"The new problem that I'm seeing more than anything else is barking, even people whose pets have a whole bunch of other problems. The main concern now is barking because it's getting in the way of people being able to do their work... Partly, they're not barking more. People are just with their barking dogs more. One common reason why dogs bark is territorial. They hear people come to the door, there's delivery trucks, things like that. There are a whole lot more delivery trucks [now]."
On what to do about dogs' barking and attention-seeking behaviors:
"First of all, you want to find out, is it a learned behavior ... are they doing it because when they bark at you, you stop and you pet them or you give them a treat to get them to be quiet? Or is it because they're actually needy and lonely or need something? Or is it territorial barking? If they're barking a lot out the window, it can help to just close the door to the front room so they're not looking out the window.
"You also want to give them something to do. So, a food puzzle toy, something nice to chew, and make sure they've had plenty of exercise — especially if they're missing out on their usual time at a dog park or at a day care. Then, you want to ignore the unwanted behavior. But ignoring can be really hard because if you're in the middle of a meeting, you can't just say I have to let my dog bark until he stops. So that's why you really want to make sure that you get your dog set up with something really enjoyable to do while you're on your meeting."

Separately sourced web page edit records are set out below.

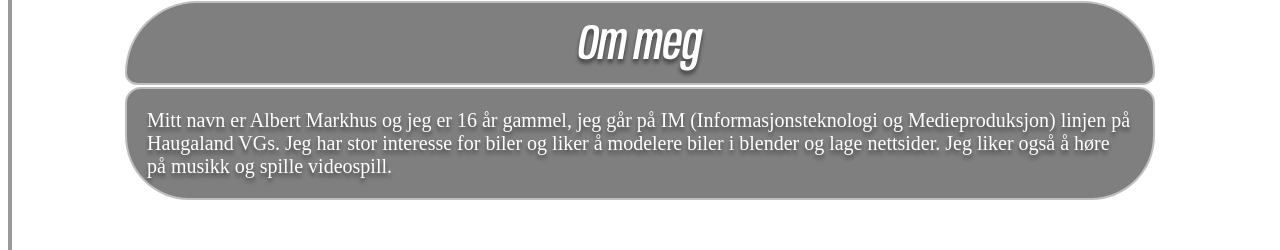
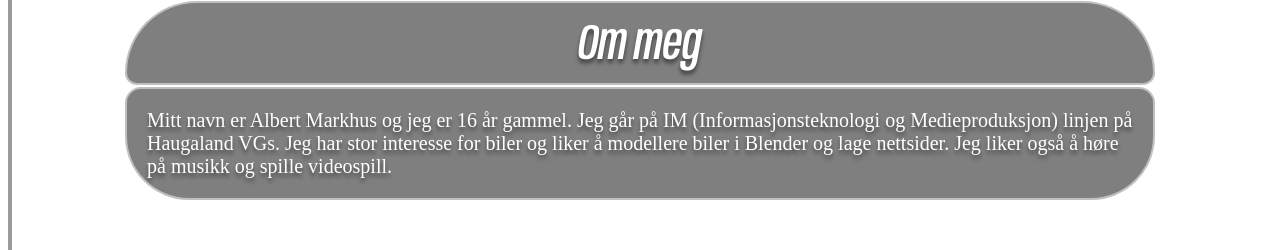
Before and after one commit to albmarsti-cell/Portfolio, a website built with Vite: page about.html in a window 1280 px wide. Shown: the part 152-402 px from the top of the page. Built offline with nearby package versions, Linux system fonts and the light colour scheme; a web font is replaced by a local one.

Commit message:
Update about.html
Updated content in the 'about' section to provide more personal information.

```diff
--- a/about.html
+++ b/about.html
@@ -20,7 +20,7 @@
     <div id="main">
         <div type="button" id="openNav" onclick="openNav()"><strong>≡</strong></div>
         <div id="box1">Om meg</div>
-        <div id="content">Mitt navn er Albert Markhus og jeg er 16 år gammel, jeg går på IM (Informasjonsteknologi og Medieproduksjon) linjen på Haugaland VGs. Jeg har stor interesse for biler og liker å modelere biler i blender og lage nettsider. Jeg liker også å høre på musikk og spille videospill.</div>
+        <div id="content">Mitt navn er Albert Markhus og jeg er 16 år gammel. Jeg går på IM (Informasjonsteknologi og Medieproduksjon) linjen på Haugaland VGs. Jeg har stor interesse for biler og liker å modellere biler i Blender og lage nettsider. Jeg liker også å høre på musikk og spille videospill.</div>
     </div>
     <script src="js/script.js"></script>
     <svg>
@@ -39,4 +39,5 @@
     </svg>
 </body>
 
+
 </html>
```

On cats during the pandemic:
"With cats, too, it's very similar. You can strike a compromise with your cat. If your cat wants to be close to you, you can put a nice comfy place right next to the computer and then reinforce them with some treats for laying down in the place where you want them to lay and not in the place where you don't want them to lay — which is right on your keyboard with their rear end up against the screen camera. But again, you also have to exercise your cat, make sure that your cat has plenty of playtime. Some cats enjoy puzzle toys. So for young cats, you can set them up with the puzzle toy or throw out some birdseed in front of their window seat and they can watch all the birds come — what I think of as cat theater."
On being consistent with your pets:
"I think a critical piece is making sure that you're consistent with the pets, because if you're going to pet the dog sometimes when they interrupt in a meeting and bark and not other times, they're getting a mixed message. And same with the cat. If it's OK and cute to lay on the keyboard sometimes, but not other times, they really don't know what to expect from us... Predictability is everything for them. And when we change all the rules, like with COVID, it can make them very uneasy and very confused."
On pets acquired in the pandemic and whether she's seeing a lot of rescuers' or buyers' regret:
"This is one of the problems that isn't quite a problem yet, that's going to be a problem when people go back into the world — dogs and cats that have never spent more than five minutes alone. What's going to happen when their people suddenly go back to work full time? ... Since the beginning of the pandemic, I've been telling people be sure to go out for a walk without your dog. Be sure to take time away from your cat. ... A dog that spends no time alone is at high risk for developing separation anxiety later. ... They need to develop that independence and stand on their own four feet.
"I would anticipate what I'm going to see next is a spike of problems when dogs that were insufficiently socialized during the pandemic are going out in the world and reaching social maturity. On the other hand, I anticipate seeing some really good stuff, too. There's nothing like spending a lot of time with an animal to really get an understanding of what their life is like on a daily basis, what the rhythm of their days are like. ... It's a rare opportunity to get to see what our pets do 24 hours a day and what choices they make. Another good thing is I think we're going to come out of this with all of us having a much deeper understanding of the importance of social connection and mental stimulation for our pets."
This segment aired on November 18, 2020.